The first day of in-person learning for seventh graders at Thompson Junior High was truly an event on Wednesday. There was a step-and-repeat, balloons and the school mascot, a timber wolf, hyping the students up for their very first day on a junior high campus.
Not that some of the students needed any help getting pumped up.
“I woke up way too early, and I haven’t been able to get back to sleep,” confessed Aryes Warren.
Her grandma Beverly Ellis said Aryes was up at 4 a.m., excited to see her friends and her new school. She bolted out of her grandma’s car, eager to receive her school schedule and get started.
Next week is spring break, and afterward on April 6 eighth graders in Panama-Buena Vista Union School District will arrive. That will mark the moment the second largest elementary district in Kern County is open to in-person instruction for all grades. Superintendent Katie Russell said it’s exciting to be one of the biggest districts to reopen.
But this week is dedicated to the seventh graders who haven’t stepped foot on their campuses. Russell said this week will have “much more of an orientation feel.”
“It gets them excited and gets them to know the campus,” Russell said.
Many students at Thompson Junior High were a little shy and unsure of where to go and what to do as they arrived. But staff, who knew many of them by name already, checked their temperatures and guided them to their first in-person classes.
Israel Fuentes said he wasn’t sure what to expect when he went inside the classroom. Would he be the only one there? He said he was a mixture of nervous and excited, but he was ready for something new after spending most of the year in distance learning.
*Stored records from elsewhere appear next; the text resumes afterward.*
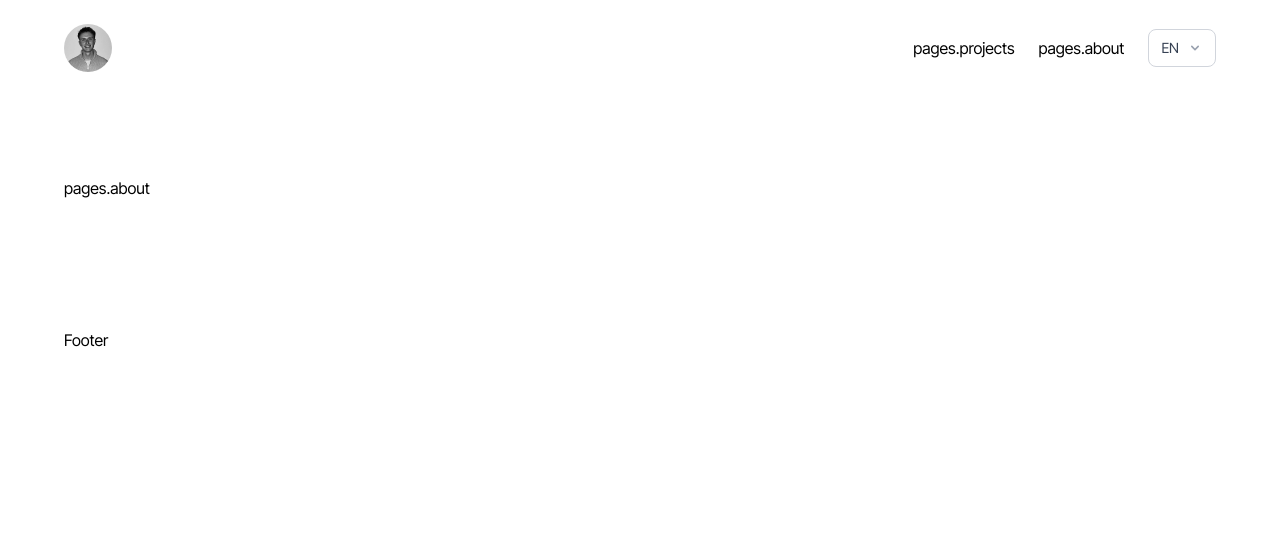
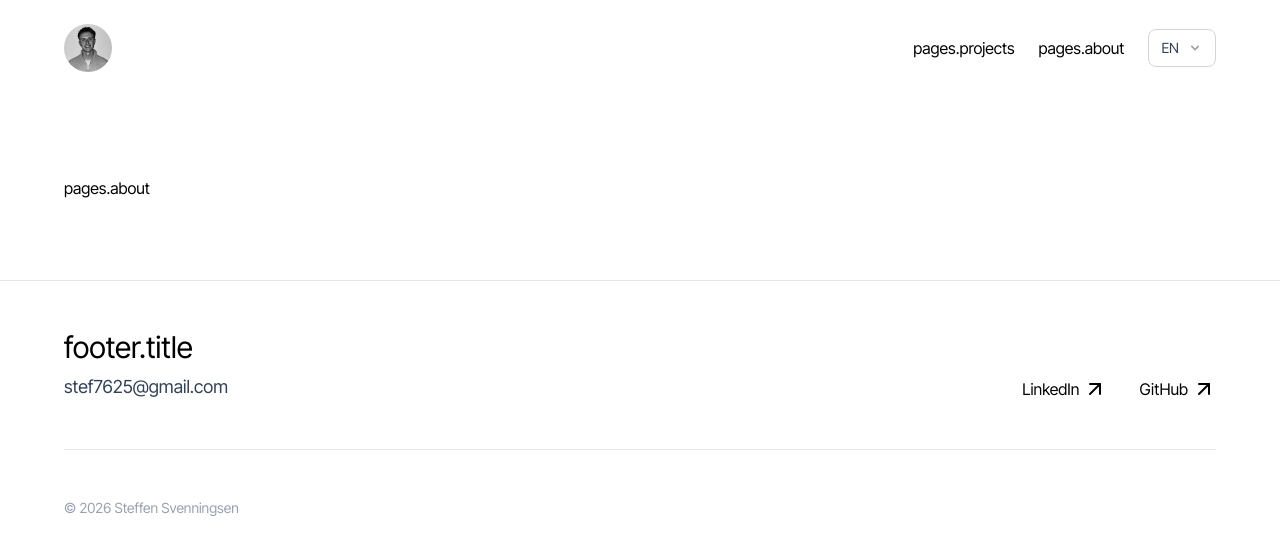
Before and after one commit to Steffen-Svenningsen/steffen-svenningsen-2026, a Vue app: page /about in a window 1280 px wide. Shown: the top 554 px of the page. Built offline with nearby package versions, Linux system fonts and the light colour scheme.

Commit message:
feature: icons, translations and footer

```diff
--- a/src/components/Footer.vue
+++ b/src/components/Footer.vue
@@ -1,5 +1,39 @@
 <template>
-    <footer class="container mx-auto px-6 md:px-12 lg:px-16 max-w-7xl py-12">
-        Footer
+    <footer class="border-t border-gray-200">
+        <div class="container mx-auto px-6 md:px-12 lg:px-16 max-w-7xl py-12 flex flex-col sm:flex-row sm:items-end gap-8 justify-between">
+            <div>
+                <h3 class="text-3xl">{{ $t('footer.title') }}</h3>
+                <a class="text-lg block mt-2 text-slate-700 w-fit" href="mailto:stef7625@gmail.com">stef7625@gmail.com</a>
+            </div>
+            <nav>
+                <ul class="flex gap-8">
+                    <li v-for="social in socials" :key="social.name">
+                        <a class="flex gap-1 group" target="_blank" :href="social.path">
+                            {{social.name}}
+                            <ArrowRight class="group-hover:rotate-45 transition duration-150" />
+                        </a>
+                    </li>
+                </ul>
+            </nav>
+        </div>
+        <div class="container mx-auto px-6 md:px-12 lg:px-16 max-w-7xl pb-12">
+            <div class="h-px w-full bg-gray-200"></div>
+            <p class="text-gray-400 text-sm mt-12">&copy; {{ new Date().getFullYear() }} Steffen Svenningsen</p>
+        </div>
     </footer>
 </template>
+
+<script setup>
+import ArrowRight from './icons/ArrowRight.vue';
+
+const socials = [
+    {
+        name: "LinkedIn",
+        path: "https://www.linkedin.com/in/steffen-svenningsen/"
+    },
+    {
+        name: "GitHub",
+        path: "https://github.com/Steffen-Svenningsen"
+    }
+]
+</script>
--- /dev/null
+++ b/src/components/icons/ArrowRight.vue
@@ -0,0 +1,3 @@
+<template>
+    <svg xmlns="http://www.w3.org/2000/svg" width="24" height="24" viewBox="0 0 24 24" fill="none" stroke="currentColor" stroke-width="2" stroke-linecap="round" stroke-linejoin="round" class="lucide lucide-arrow-up-right-icon lucide-arrow-up-right"><path d="M7 7h10v10"/><path d="M7 17 17 7"/></svg>
+</template>
--- a/src/locales/da.json
+++ b/src/locales/da.json
@@ -5,5 +5,9 @@
     "pages": {
         "projects": "Projekter",
         "about": "Om mig"
+    },
+
+    "footer": {
+        "title": "Lad os skabe noget fedt!"
     }
 }
--- a/src/locales/en.json
+++ b/src/locales/en.json
@@ -6,5 +6,9 @@
     "pages": {
         "projects": "Projects",
         "about": "About"
+    },
+
+    "footer": {
+        "title": "Let's create something great!"
     }
 }
```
“It’s been up and down,” he said.
Students weren’t alone in their classrooms but most of them didn’t have many peers present — at least right now. Principal Michael Brasier said that could change. So far, 48 percent of students had opted to return, but with the county announcing it was heading into the red tier starting Wednesday, some parents were having second thoughts, he said. He was starting a waiting list for more students.
The number of junior high students ready to return was about the same across the district, according to Jennifer Irvin, assistant superintendent of educational services. However, some campuses had return rates as high as 60 percent.
But on Wednesday the classes remained relatively small due in part to the A/B model, which has two groups of students coming in two days per week. So if half of a class opted for in-person learning, one quarter would be in the classroom and the other in-person section would be in remote learning along with the distance learning only half.
Teachers were doing their best to make the most of their time with their in-person students, while teaching their students at home, too. Science teacher Wendy Davidson had her students at home studying the concept of water’s surface tension — or the fact it seems to have a “skin” — through a video. Inside the classroom, students were focused as they conducted an experiment. Each student was carefully squeezing droplets of water onto pennies.
This wasn’t a first day of school activity. Russell said staff has learned from younger grades that students come in with all the rules and expectations they’ve learned from the first three-quarters of the year. Mostly, new kids on campus just need to learn where everything is.
“They are not at the first day of school, academically,” Russell said. “They’re coming in right where they left off.”
Every district has had a slightly different plan for dealing with the fact that older students change classes, which makes it tricky to limit the number of people affected by a quarantine in case there is a positive case. PBVUSD’s students do change classes, but they have given schools some leeway in the way they group their students together.
Brasier said that Thompson began making plans in the way it scheduled students at the beginning of the semester with an eye on a return. Students change classes, but they are grouped together in four stable “houses” to limit the number of contacts students have throughout the day.
Jennifer Everett said she felt a mixture of emotions dropping off her son Andrew. She felt excited to have him return, though a little nervous about the prospect he could be exposed to COVID-19. But ultimately she weighed it out and felt like it was the right call.
“He’s been isolated from being in his room all day,” she said.
And this morning, she was surprised to see that she didn’t have to bug him to get ready for school.
“He wanted to get up,” she said, smiling.